Jocelyn Holt, Ph.D.

“One of my lines of research focuses on invasive sorghum aphids, which are a pest to grain sorghum crops,” says Jocelyn Holt, Ph.D. “These aphids also feed on invasive Johnson grass, a plant closely related to sorghum. By analyzing similarities and differences in insect traits, such as insect genetic and microbial composition and when they occur in agricultural crops versus on other host plants, we can better inform management practices. Here I am in my field clothes next to a patch of Johnson grass that is full of sorghum aphids. After the photo, I collected some aphids to keep as a colony for a future experiment.”

By Antonino Malacrinò, Ph.D.

Editor’s Note: This is the next post in the “Standout ECPs” series contributed by the Entomological Society of America’s Early Career Professionals (ECP) Committee, highlighting outstanding ECPs that are doing great work in the profession. (An ECP is defined as anyone within the first five years of obtaining their terminal degree in their field.) Learn more about the work ECPs are doing within ESA, and read past posts in the Standout ECPs series.

Jocelyn Holt, Ph.D.

Jocelyn Holt, Ph.D.

Jocelyn R. Holt, Ph.D., is currently a faculty fellow in ecology and evolutionary biology in the Department of BioSciences at Rice University. Her work focuses on how population genetic and microbial composition modulate pest insect traits and their symbiotic interactions.

She received a B.S. degree in biology from California State Polytechnic University Pomona, an M.S. in biology from California State University, Northridge, and a Ph.D. in entomology from Texas A&M University. While at Texas A&M she was awarded a Diversity Excellence Fellowship, identified bacteria not previously known in aphids, served as chair of ESA’s Student Affairs Committee, and was awarded a USDA-NIFA Predoctoral Fellowship to examine potential ecological facilitation of Buchnera aphidicola in sorghum aphids.

Malacrinò: Tell us about you.

Holt: I grew up in Riverside, California, which is one of the world’s biodiversity hotspots. It was here that I first became fascinated by insects and their interactions with other organisms. At the time, I did not know that one could pursue a career in entomology. It was not until a series of serendipitous events during high school that I realized I could turn my passion into a career. The experiences that I gained working as a research assistant in entomology at the University of California, Riverside, helped me find my path.

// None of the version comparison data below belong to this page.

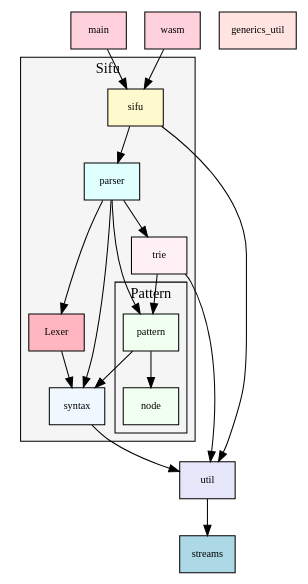
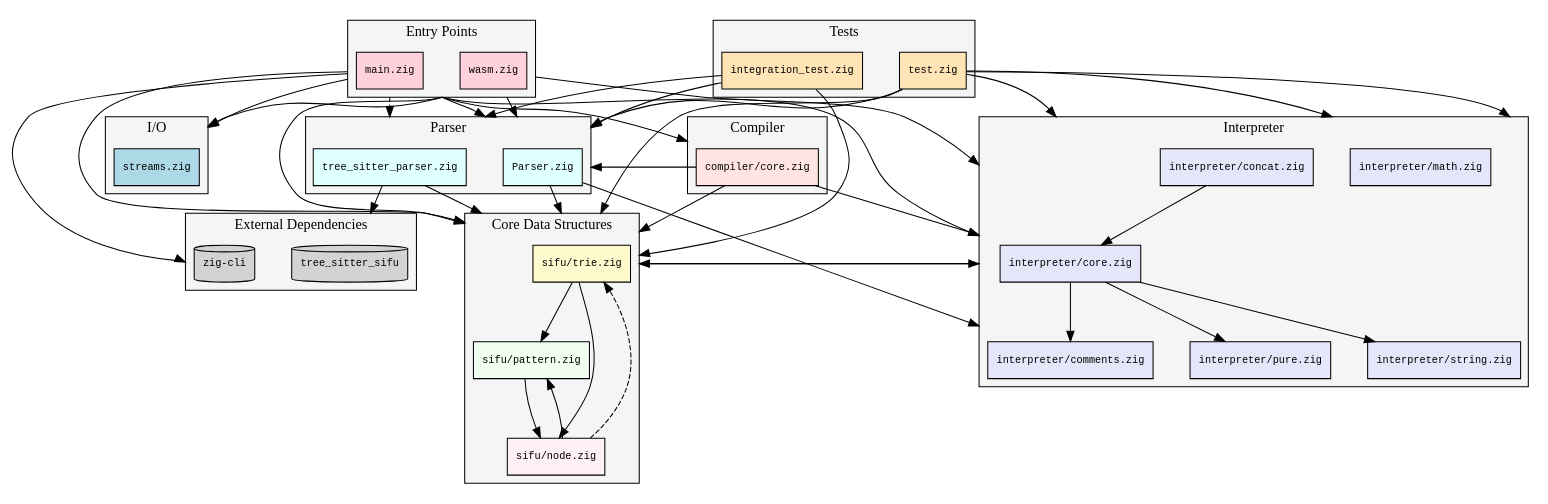
The diagram in Docs/dependency-graph.gv (hugh-fox/Sifu), drawn with Graphviz before and after one commit. The commit also changed 1 other file, not shown here.

Commit message:
Update dependency graph

```diff
--- a/Docs/dependency-graph.gv
+++ b/Docs/dependency-graph.gv
@@ -1,62 +1,125 @@
 digraph SifuProject {
-    node [style=filled, shape="rectangle" fontname="Maple Mono", fontsize=10];
-    // Entry points
-    main [fillcolor="#FFD1DC", label="main"];
-    wasm [fillcolor="#FFD1DC", label="wasm"];
+    compound=true;
+    graph [overlap=false, splines=true, sep="+0.5", nodesep=0.5, ranksep=0.8];
+    node [style=filled, shape="rectangle", fontname="Monospace", fontsize=10];
 
-    // Core module
-    sifu [fillcolor="#FFFACD", label="sifu"];
-
-    // Utilities
-    util [fillcolor="#E6E6FA", label="util"];
-    streams [fillcolor="#ADD8E6", label="streams"];
-    generics_util [fillcolor="#FFE4E1", label="generics_util"];
-
-    // Core components
-    lexer [fillcolor="#FFB6C1", label="Lexer"];
-    parser [fillcolor="#E0FFFF", label="parser"];
-    pattern [fillcolor="#F0FFF0", label="pattern"];
-    syntax [fillcolor="#F0F8FF", label="syntax"];
-    trie [fillcolor="#FFF0F5", label="trie"];
-
-    // Pattern sub-node
-    pattern_node [fillcolor="#F0FFF0", label="node"];
-
-    // Dependencies
-    main -> sifu;
-    wasm -> sifu;
-    sifu -> util;
-    sifu -> parser;
-    util -> streams;
-    lexer -> syntax;
-    parser -> lexer;
-    parser -> trie;
-    parser -> pattern;
-    parser -> syntax;
-    trie -> pattern;
-    pattern -> syntax;
-    pattern -> pattern_node;
-    syntax -> util;
-    trie -> util;
-
-    // Group for sifu-related nodes
-    subgraph cluster_sifu {
-        label = "Sifu";
-        style = filled;
-        fillcolor = "#F5F5F5";
-        
-        sifu;
-        parser;
-        lexer;
-        syntax;
-        trie;
-
-        subgraph cluster_pattern {
-        label = "Pattern";
-        pattern_node;
-        pattern;
-        }
+    subgraph cluster_entry {
+        label = "Entry Points";
+        style = filled; fillcolor = "#F5F5F5";
+        main  [fillcolor="#FFD1DC", label="main.zig"];
+        wasm  [fillcolor="#FFD1DC", label="wasm.zig"];
     }
 
+    subgraph cluster_parser {
+        label = "Parser";
+        style = filled; fillcolor = "#F5F5F5";
+        parser [fillcolor="#E0FFFF", label="Parser.zig"];
+        ts     [fillcolor="#E0FFFF", label="tree_sitter_parser.zig"];
+    }
 
+    subgraph cluster_core {
+        label = "Core Data Structures";
+        style = filled; fillcolor = "#F5F5F5";
+        trie    [fillcolor="#FFFACD", label="sifu/trie.zig"];
+        pattern [fillcolor="#F0FFF0", label="sifu/pattern.zig"];
+        "node"  [fillcolor="#FFF0F5", label="sifu/node.zig"];
+    }
+
+    subgraph cluster_interp {
+        label = "Interpreter";
+        style = filled; fillcolor = "#F5F5F5";
+        core     [fillcolor="#E6E6FA", label="interpreter/core.zig"];
+        pure     [fillcolor="#E6E6FA", label="interpreter/pure.zig"];
+        comments [fillcolor="#E6E6FA", label="interpreter/comments.zig"];
+        string   [fillcolor="#E6E6FA", label="interpreter/string.zig"];
+        math     [fillcolor="#E6E6FA", label="interpreter/math.zig"];
+        concat   [fillcolor="#E6E6FA", label="interpreter/concat.zig"];
+    }
+
+    subgraph cluster_compiler {
+        label = "Compiler";
+        style = filled; fillcolor = "#F5F5F5";
+        compiler [fillcolor="#FFE4E1", label="compiler/core.zig"];
+    }
+
+    subgraph cluster_io {
+        label = "I/O";
+        style = filled; fillcolor = "#F5F5F5";
+        streams [fillcolor="#ADD8E6", label="streams.zig"];
+    }
+
+    subgraph cluster_external {
+        label = "External Dependencies";
+        style = filled; fillcolor = "#F5F5F5";
+        cli     [fillcolor="#D3D3D3", label="zig-cli", shape="cylinder"];
+        sifu_ts [fillcolor="#D3D3D3", label="tree_sitter_sifu", shape="cylinder"];
+    }
+
+    subgraph cluster_test {
+        label = "Tests";
+        style = filled; fillcolor = "#F5F5F5";
+        test        [fillcolor="#FFE4B5", label="test.zig"];
+        integration [fillcolor="#FFE4B5", label="integration_test.zig"];
+    }
+
+    // ── Internal edges ──
+
+    // Core triangular deps
+    trie -> "node";
+    trie -> pattern;
+    pattern -> "node";
+    "node" -> pattern;
+    "node" -> trie [style="dashed"];
+
+    // Interpreter internal
+    core -> pure;
+    core -> comments;
+    core -> string;
+    concat -> core;
+
+    // ── Cross-cluster edges ──
+
+    // Entry → Parser
+    main -> parser [ltail=cluster_entry, lhead=cluster_parser];
+    main -> ts [style="dashed", ltail=cluster_entry, lhead=cluster_parser];
+
+    // Entry → everything else
+    main -> trie     [ltail=cluster_entry, lhead=cluster_core];
+    main -> core     [ltail=cluster_entry, lhead=cluster_interp];
+    main -> streams  [ltail=cluster_entry, lhead=cluster_io];
+    main -> compiler [ltail=cluster_entry, lhead=cluster_compiler];
+    main -> cli      [ltail=cluster_entry, lhead=cluster_external];
+
+    wasm -> parser   [ltail=cluster_entry, lhead=cluster_parser];
+    wasm -> trie     [ltail=cluster_entry, lhead=cluster_core];
+    wasm -> core     [ltail=cluster_entry, lhead=cluster_interp];
+    wasm -> streams  [ltail=cluster_entry, lhead=cluster_io];
+
+    // Parser → Core / Interpreter
+    parser    -> trie   [lhead=cluster_core];
+    parser    -> comments [lhead=cluster_interp];
+
+    // tree-sitter parser → Core / External
+    ts        -> trie    [lhead=cluster_core];
+    ts        -> sifu_ts [lhead=cluster_external];
+
+    // Core ↔ Interpreter
+    trie -> core [ltail=cluster_core, lhead=cluster_interp];
+    core -> trie [ltail=cluster_interp, lhead=cluster_core];
+
+    // Compiler → everything
+    compiler -> parser [lhead=cluster_parser];
+    compiler -> trie   [lhead=cluster_core];
+    compiler -> core   [lhead=cluster_interp];
+
+    // Test → everything
+    test        -> parser [lhead=cluster_parser];
+    test        -> trie   [lhead=cluster_core];
+    test        -> core   [lhead=cluster_interp];
+    test        -> string [lhead=cluster_interp];
+    test        -> math   [lhead=cluster_interp];
+
+    integration -> parser [lhead=cluster_parser];
+    integration -> trie   [lhead=cluster_core];
+    integration -> ts     [lhead=cluster_parser];
 }
```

Despite knowing that I loved insects, my journey to research in entomology has been circuitous. I have worked for the Forest Service, Bureau of Land Management, and at the Luquillo Long Term Ecological Research (LTER) station, all focused on botany (plants are my second favorite group of organisms). I brought insight from these experiences to my teaching in biology at the two-year college level. Sharing interesting examples of how genetics and microbes influence organism health during my courses, along with some inspiration from a tenacious friend, led me to decide it was the right time to pursue a Ph.D.

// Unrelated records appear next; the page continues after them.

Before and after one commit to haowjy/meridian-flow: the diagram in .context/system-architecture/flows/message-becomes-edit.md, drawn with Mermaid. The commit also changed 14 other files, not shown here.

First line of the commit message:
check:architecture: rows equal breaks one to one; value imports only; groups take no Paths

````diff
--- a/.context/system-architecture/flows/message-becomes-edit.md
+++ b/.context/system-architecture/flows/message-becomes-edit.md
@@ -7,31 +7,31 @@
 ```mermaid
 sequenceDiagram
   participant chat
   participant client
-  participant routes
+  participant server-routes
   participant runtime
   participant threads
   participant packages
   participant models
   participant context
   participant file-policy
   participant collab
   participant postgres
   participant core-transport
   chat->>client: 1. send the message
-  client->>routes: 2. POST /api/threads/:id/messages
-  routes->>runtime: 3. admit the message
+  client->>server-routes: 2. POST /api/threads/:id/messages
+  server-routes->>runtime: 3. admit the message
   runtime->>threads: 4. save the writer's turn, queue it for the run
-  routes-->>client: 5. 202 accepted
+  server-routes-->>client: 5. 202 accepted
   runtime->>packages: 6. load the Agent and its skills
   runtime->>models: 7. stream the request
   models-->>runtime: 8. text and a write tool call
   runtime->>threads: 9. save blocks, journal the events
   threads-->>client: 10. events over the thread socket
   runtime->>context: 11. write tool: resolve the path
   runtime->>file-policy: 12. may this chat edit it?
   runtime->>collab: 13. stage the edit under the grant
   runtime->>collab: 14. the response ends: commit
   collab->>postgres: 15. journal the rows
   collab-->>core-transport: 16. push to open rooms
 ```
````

Everyone’s journey to their life goals is different, and it was beneficial for me to live in different places and have unique experiences before committing to a doctoral program. I have great mentors who remind me that what we learn along our journey and how we apply that knowledge is the important part. I agree and plan to continue enjoying this adventure!

What is your research about?

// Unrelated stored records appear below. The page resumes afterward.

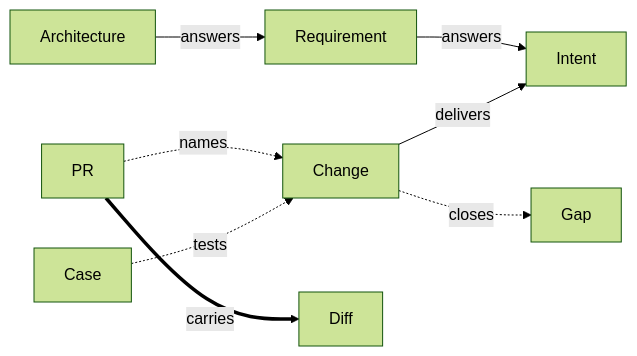
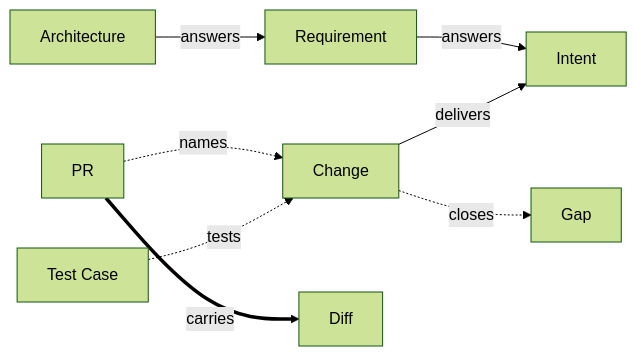
One commit to Kai-Hacks-AI/KAAL changed the diagram in engineering/metamodel/views/plan.md. Above: the diagram before and after it, drawn with Mermaid (forest theme). The commit also changed other lines of this file and 10 other files, not shown here.

First line of the commit message:
DO: Test Case is the domain object name in the model, the diagrams and the views (release/C71)

````diff
--- a/engineering/metamodel/views/plan.md
+++ b/engineering/metamodel/views/plan.md
@@ -12,10 +12,10 @@
 ```mermaid
 flowchart LR
   Change -->|delivers| Intent
   Requirement -->|answers| Intent
   Architecture -->|answers| Requirement
-  Case -.->|tests| Change
+  TestCase["Test Case"] -.->|tests| Change
   Change -.->|closes| Gap
   PR -.->|names| Change
   PR ==>|carries| Diff
 ```
````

Many factors can influence symbiotic interactions. I am interested in understanding how those factors modulate pest and invasive insect traits, especially when it applies to agro-ecosystems. To better understand symbiotic interactions, I analyze the population genetic and microbial composition of insects. I want to know how traits such as host preference, reproductive output, or behavior may be different among populations that are genetically or microbially different. How does the evolutionary ecology of insect populations that have different genetic or microbial compositions vary? And what roles do a microbial symbiont or collection of microbial symbionts play in an insect’s ability to adapt to its environment or to novel environments?

I always wonder, when there are negative results, if it is truly because there is no signal or pattern. Or, instead, it is because the organisms used had a particular genetic or microbial composition, and using individuals from a population with a different composition might yield different results. Thus far my work has focused on six-legged critters, their host plants, and the microbes they harbor, but I’m certainly open to investigating other arthropods in the future.

What is the most interesting research challenge that you have encountered? How did you solve it?

Working with live insects and plants always presents an interesting challenge. When you think of invasive organisms, you generally think of them being super resilient to different environmental conditions. But when you bring them into the lab or the greenhouse, you need to figure out what conditions allow these organisms to thrive or, at the very least, survive. Ideally, you start with environmental parameters from closely related organisms and modify them along the way until something works.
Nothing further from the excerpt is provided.